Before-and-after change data

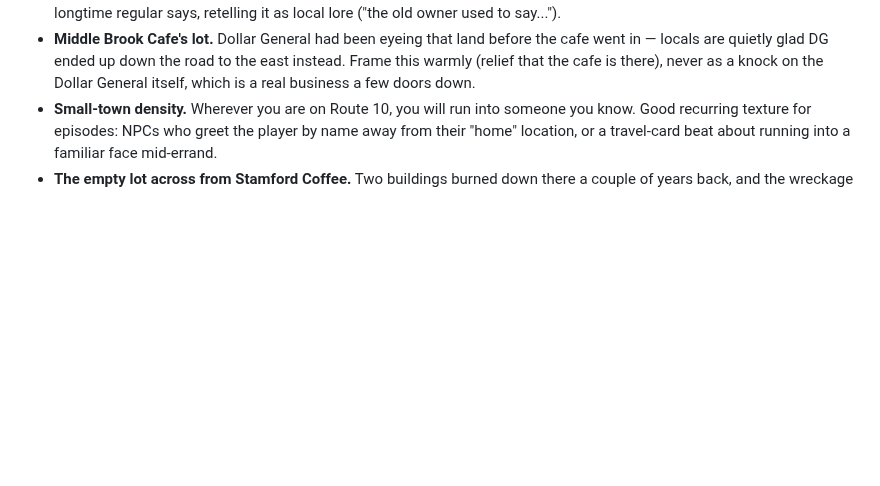
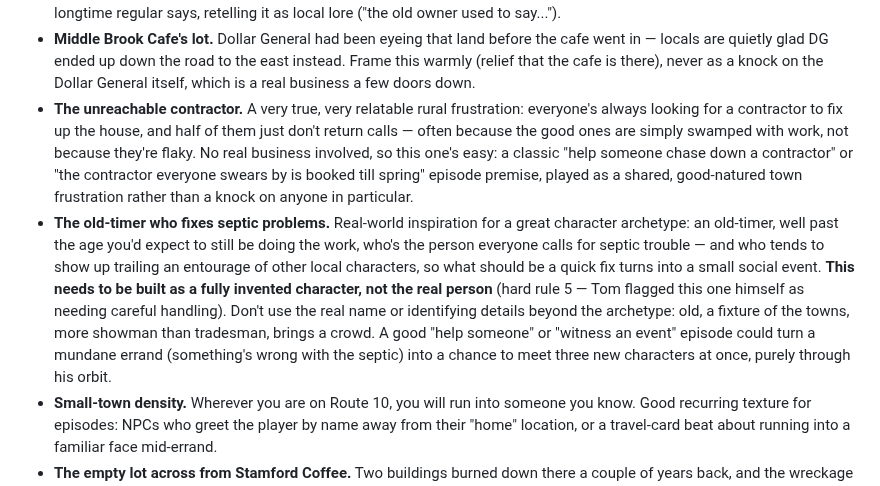
Before and after one commit to TomHennen/mainstreet, a Markdown page: docs/route10-notes.md, the part around the change. GitHub-like rendering; blank space fills up the shorter version.

Commit message:
Add contractor and septic-guy storyline ideas to notes
Unreachable-contractor bit is easy (no real business). The septic
old-timer is inspired by a real named person Tom flagged as needing
careful handling — recorded as an archetype for a fully invented
character, not a stand-in, per hard rule 5.

Co-Authored-By: Claude Sonnet 5 <noreply@anthropic.com>
Claude-Session: https://claude.ai/code/session_01TM9jk4nGyX7PQEzu7XQzgn

```diff
--- a/docs/route10-notes.md
+++ b/docs/route10-notes.md
@@ -216,6 +216,27 @@ opt-in, everything warm and affectionate) before it reaches the player.
   road to the east instead. Frame this warmly (relief that the cafe is
   there), never as a knock on the Dollar General itself, which is a real
   business a few doors down.
+- **The unreachable contractor.** A very true, very relatable rural
+  frustration: everyone's always looking for a contractor to fix up the
+  house, and half of them just don't return calls — often because the
+  good ones are simply swamped with work, not because they're flaky. No
+  real business involved, so this one's easy: a classic "help someone
+  chase down a contractor" or "the contractor everyone swears by is
+  booked till spring" episode premise, played as a shared, good-natured
+  town frustration rather than a knock on anyone in particular.
+- **The old-timer who fixes septic problems.** Real-world inspiration for
+  a great character archetype: an old-timer, well past the age you'd
+  expect to still be doing the work, who's the person everyone calls for
+  septic trouble — and who tends to show up trailing an entourage of
+  other local characters, so what should be a quick fix turns into a
+  small social event. **This needs to be built as a fully invented
+  character, not the real person** (hard rule 5 — Tom flagged this one
+  himself as needing careful handling). Don't use the real name or
+  identifying details beyond the archetype: old, a fixture of the towns,
+  more showman than tradesman, brings a crowd. A good "help someone" or
+  "witness an event" episode could turn a mundane errand (something's
+  wrong with the septic) into a chance to meet three new characters at
+  once, purely through his orbit.
 - **Small-town density.** Wherever you are on Route 10, you will run into
   someone you know. Good recurring texture for episodes: NPCs who greet the
   player by name away from their "home" location, or a travel-card beat
```
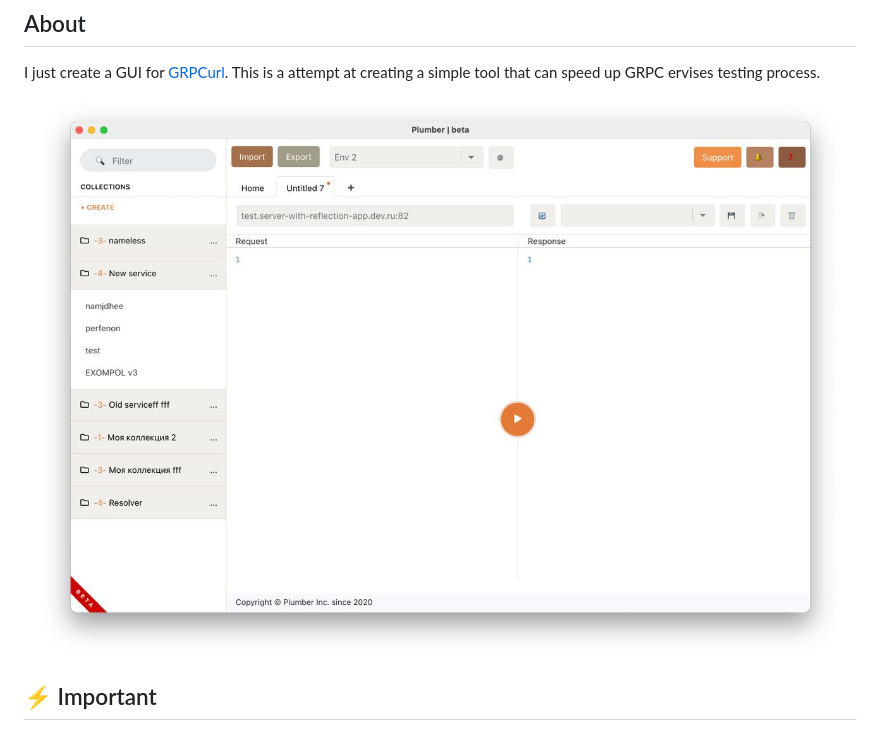
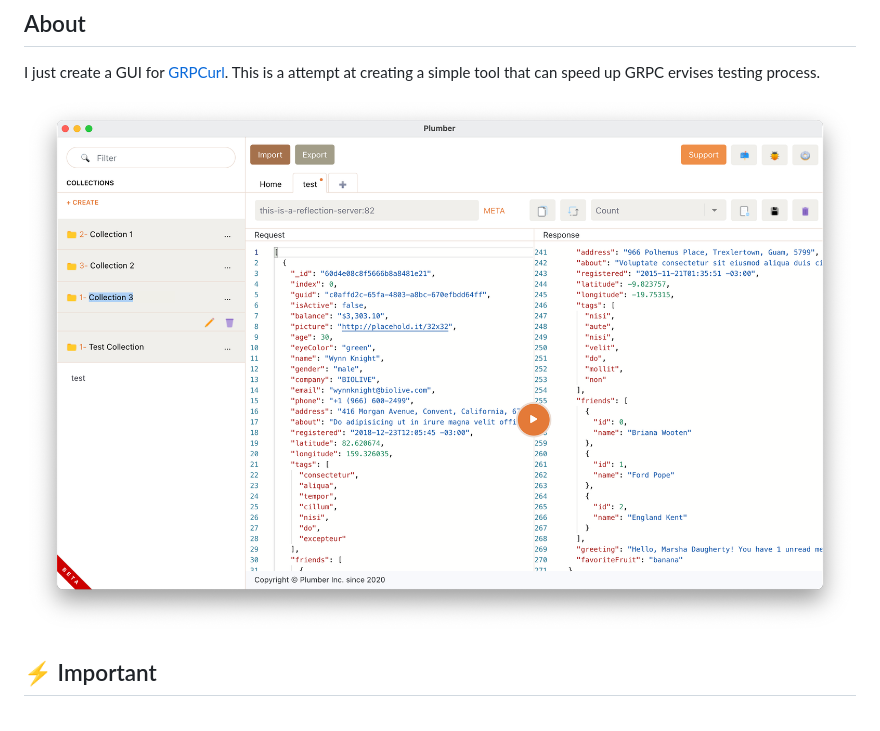
Before and after one commit to pashkatrick/Plumber, a Markdown page: README.md, the part around the change. Drawn GitHub-style; pictures changed too: assets/screenshot.jpg (deleted), assets/screenshot.png (added).

```diff
--- a/README.md
+++ b/README.md
@@ -20,7 +20,7 @@
 ## About
 I just create a GUI for [GRPCurl](https://github.com/fullstorydev/grpcurl). This is a attempt at creating a simple tool that can speed up GRPC ervises testing process.
 
-<p align="center"><img src="./assets/screenshot.jpg" /></p>
+<p align="center"><img src="./assets/screenshot.png" /></p>
 
 ## ⚡ Important
 > This version doesn't support import proto files or protosets yet (will be).
```
Also changed, not shown: 3 other files.
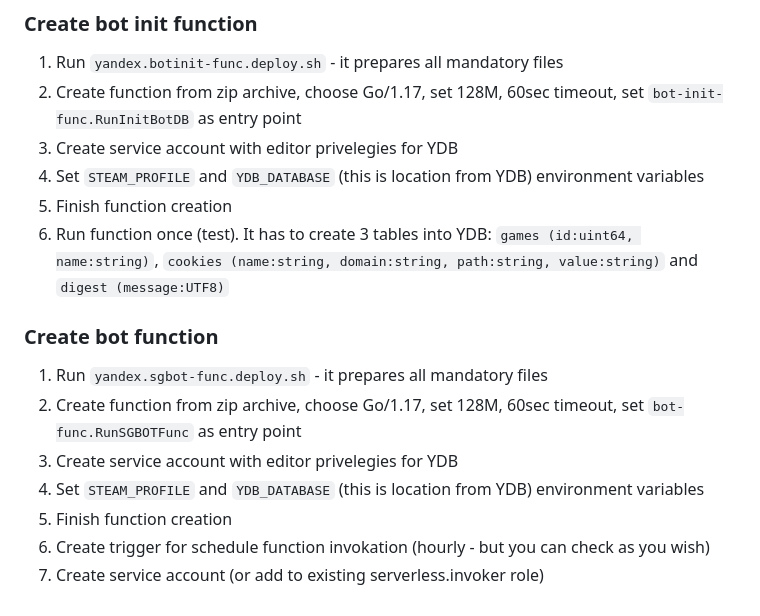
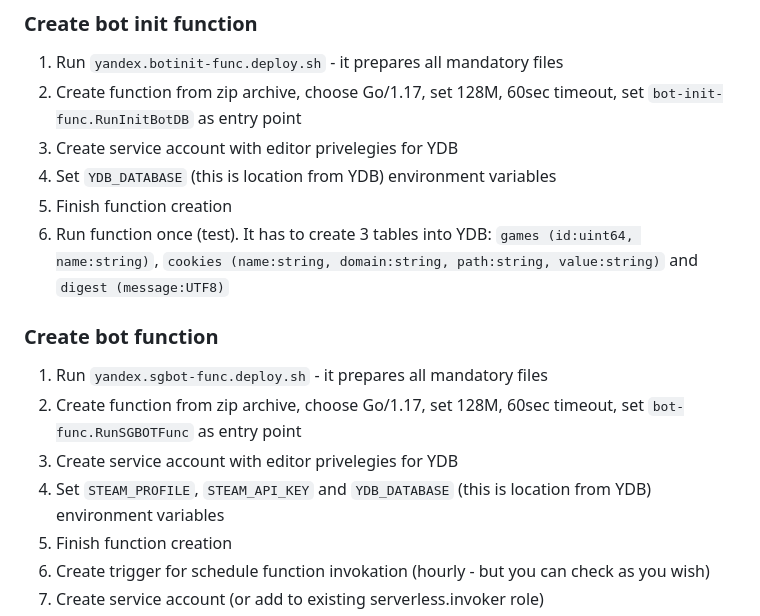
Before and after one commit to fregate/sgbot, a Markdown page: README.md, the part around one of its changes. Drawn GitHub-style.

```diff
--- a/README.md
+++ b/README.md
@@ -52,7 +21,7 @@ Frankly, there is 3 cloud functions: bot which checks, email sender and script w
 1. Run `yandex.botinit-func.deploy.sh` - it prepares all mandatory files
 2. Create function from zip archive, choose Go/1.17, set 128M, 60sec timeout, set `bot-init-func.RunInitBotDB` as entry point
 3. Create service account with editor privelegies for YDB
-4. Set `STEAM_PROFILE` and `YDB_DATABASE` (this is location from YDB) environment variables
+4. Set `YDB_DATABASE` (this is location from YDB) environment variables
 5. Finish function creation
 6. Run function once (test). It has to create 3 tables into YDB: `games (id:uint64, name:string)`, `cookies (name:string, domain:string, path:string, value:string)` and `digest (message:UTF8)`
 
@@ -60,7 +29,7 @@ Frankly, there is 3 cloud functions: bot which checks, email sender and script w
 1. Run `yandex.sgbot-func.deploy.sh` - it prepares all mandatory files
 2. Create function from zip archive, choose Go/1.17, set 128M, 60sec timeout, set `bot-func.RunSGBOTFunc` as entry point
 3. Create service account with editor privelegies for YDB
-4. Set `STEAM_PROFILE` and `YDB_DATABASE` (this is location from YDB) environment variables
+4. Set `STEAM_PROFILE`, `STEAM_API_KEY` and `YDB_DATABASE` (this is location from YDB) environment variables
 5. Finish function creation
 6. Create trigger for schedule function invokation (hourly - but you can check as you wish)
 7. Create service account (or add to existing serverless.invoker role)
```
Also changed, not shown: other parts of README.md (+0 -31 lines).
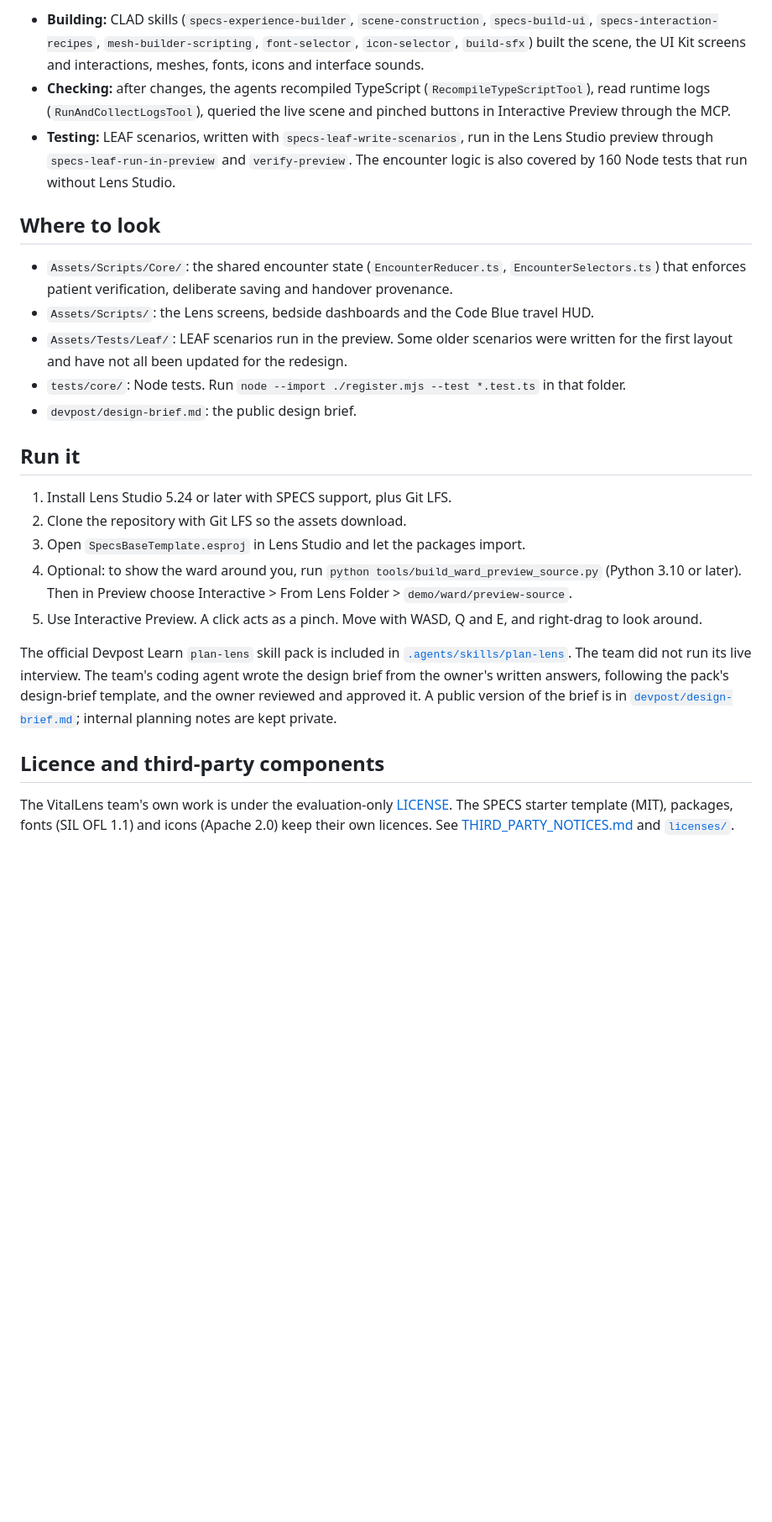
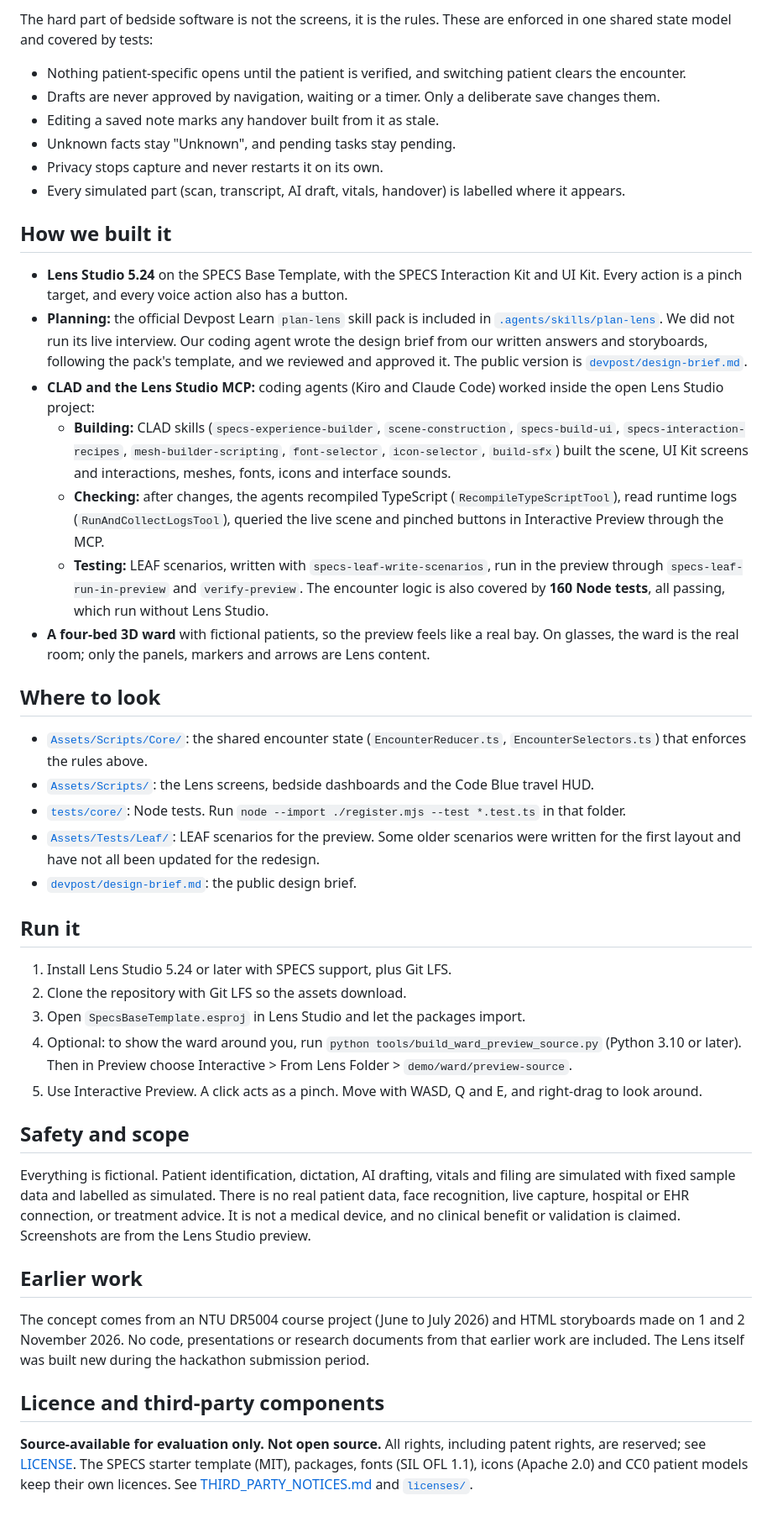
Before and after one commit to yumwoonsen/vitalens-specs, a Markdown page: README.md, the part around one of its changes. Shown at 84% size. Drawn GitHub-style; blank space fills up the shorter version.

```diff
--- a/README.md
+++ b/README.md
@@ -30,15 +31,30 @@ Coding agents worked inside the open Lens Studio project through CLAD and the Le
 
-- **Building:** CLAD skills (`specs-experience-builder`, `scene-construction`, `specs-build-ui`, `specs-interaction-recipes`, `mesh-builder-scripting`, `font-selector`, `icon-selector`, `build-sfx`) built the scene, the UI Kit screens and interactions, meshes, fonts, icons and interface sounds.
-- **Checking:** after changes, the agents recompiled TypeScript (`RecompileTypeScriptTool`), read runtime logs (`RunAndCollectLogsTool`), queried the live scene and pinched buttons in Interactive Preview through the MCP.
-- **Testing:** LEAF scenarios, written with `specs-leaf-write-scenarios`, run in the Lens Studio preview through `specs-leaf-run-in-preview` and `verify-preview`. The encounter logic is also covered by 160 Node tests that run without Lens Studio.
+The hard part of bedside software is not the screens, it is the rules. These are enforced in one shared state model and covered by tests:
+
+- Nothing patient-specific opens until the patient is verified, and switching patient clears the encounter.
+- Drafts are never approved by navigation, waiting or a timer. Only a deliberate save changes them.
+- Editing a saved note marks any handover built from it as stale.
+- Unknown facts stay "Unknown", and pending tasks stay pending.
+- Privacy stops capture and never restarts it on its own.
+- Every simulated part (scan, transcript, AI draft, vitals, handover) is labelled where it appears.
+
+## How we built it
+
+- **Lens Studio 5.24** on the SPECS Base Template, with the SPECS Interaction Kit and UI Kit. Every action is a pinch target, and every voice action also has a button.
+- **Planning:** the official Devpost Learn `plan-lens` skill pack is included in [`.agents/skills/plan-lens`](.agents/skills/plan-lens). We did not run its live interview. Our coding agent wrote the design brief from our written answers and storyboards, following the pack's template, and we reviewed and approved it. The public version is [`devpost/design-brief.md`](devpost/design-brief.md).
+- **CLAD and the Lens Studio MCP:** coding agents (Kiro and Claude Code) worked inside the open Lens Studio project:
+  - **Building:** CLAD skills (`specs-experience-builder`, `scene-construction`, `specs-build-ui`, `specs-interaction-recipes`, `mesh-builder-scripting`, `font-selector`, `icon-selector`, `build-sfx`) built the scene, UI Kit screens and interactions, meshes, fonts, icons and interface sounds.
+  - **Checking:** after changes, the agents recompiled TypeScript (`RecompileTypeScriptTool`), read runtime logs (`RunAndCollectLogsTool`), queried the live scene and pinched buttons in Interactive Preview through the MCP.
+  - **Testing:** LEAF scenarios, written with `specs-leaf-write-scenarios`, run in the preview through `specs-leaf-run-in-preview` and `verify-preview`. The encounter logic is also covered by **160 Node tests**, all passing, which run without Lens Studio.
+- **A four-bed 3D ward** with fictional patients, so the preview feels like a real bay. On glasses, the ward is the real room; only the panels, markers and arrows are Lens content.
 
 ## Where to look
 
-- `Assets/Scripts/Core/`: the shared encounter state (`EncounterReducer.ts`, `EncounterSelectors.ts`) that enforces patient verification, deliberate saving and handover provenance.
-- `Assets/Scripts/`: the Lens screens, bedside dashboards and the Code Blue travel HUD.
-- `Assets/Tests/Leaf/`: LEAF scenarios run in the preview. Some older scenarios were written for the first layout and have not all been updated for the redesign.
-- `tests/core/`: Node tests. Run `node --import ./register.mjs --test *.test.ts` in that folder.
-- `devpost/design-brief.md`: the public design brief.
+- [`Assets/Scripts/Core/`](Assets/Scripts/Core): the shared encounter state (`EncounterReducer.ts`, `EncounterSelectors.ts`) that enforces the rules above.
+- [`Assets/Scripts/`](Assets/Scripts): the Lens screens, bedside dashboards and the Code Blue travel HUD.
+- [`tests/core/`](tests/core): Node tests. Run `node --import ./register.mjs --test *.test.ts` in that folder.
+- [`Assets/Tests/Leaf/`](Assets/Tests/Leaf): LEAF scenarios for the preview. Some older scenarios were written for the first layout and have not all been updated for the redesign.
+- [`devpost/design-brief.md`](devpost/design-brief.md): the public design brief.
 
 ## Run it
 
@@ -48,8 +64,14 @@ Coding agents worked inside the open Lens Studio project through CLAD and the Le
 4. Optional: to show the ward around you, run `python tools/build_ward_preview_source.py` (Python 3.10 or later). Then in Preview choose Interactive > From Lens Folder > `demo/ward/preview-source`.
 5. Use Interactive Preview. A click acts as a pinch. Move with WASD, Q and E, and right-drag to look around.
 
-The official Devpost Learn `plan-lens` skill pack is included in [`.agents/skills/plan-lens`](.agents/skills/plan-lens). The team did not run its live interview. The team's coding agent wrote the design brief from the owner's written answers, following the pack's design-brief template, and the owner reviewed and approved it. A public version of the brief is in [`devpost/design-brief.md`](devpost/design-brief.md); internal planning notes are kept private.
+## Safety and scope
+
+Everything is fictional. Patient identification, dictation, AI drafting, vitals and filing are simulated with fixed sample data and labelled as simulated. There is no real patient data, face recognition, live capture, hospital or EHR connection, or treatment advice. It is not a medical device, and no clinical benefit or validation is claimed. Screenshots are from the Lens Studio preview.
+
+## Earlier work
+
+The concept comes from an NTU DR5004 course project (June to July 2026) and HTML storyboards made on 1 and 2 November 2026. No code, presentations or research documents from that earlier work are included. The Lens itself was built new during the hackathon submission period.
 
 ## Licence and third-party components
 
-The VitalLens team's own work is under the evaluation-only [LICENSE](LICENSE). The SPECS starter template (MIT), packages, fonts (SIL OFL 1.1) and icons (Apache 2.0) keep their own licences. See [THIRD_PARTY_NOTICES.md](THIRD_PARTY_NOTICES.md) and [`licenses/`](licenses/).
+**Source-available for evaluation only. Not open source.** All rights, including patent rights, are reserved; see [LICENSE](LICENSE). The SPECS starter template (MIT), packages, fonts (SIL OFL 1.1), icons (Apache 2.0) and CC0 patient models keep their own licences. See [THIRD_PARTY_NOTICES.md](THIRD_PARTY_NOTICES.md) and [`licenses/`](licenses/).
```
Also changed, not shown: other parts of README.md (+17 -16 lines), devpost/design-brief.md (+2 -3 lines), docs/images/code-blue-drill.png (added), docs/images/live-captions.png (added), docs/images/scan-and-overview.png (added), docs/images/shift-overview.png (added).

→ **Work required**: Your answer should be a single number: the count of lines in these records that hold the string "contractor".

→ **Answer area**: 5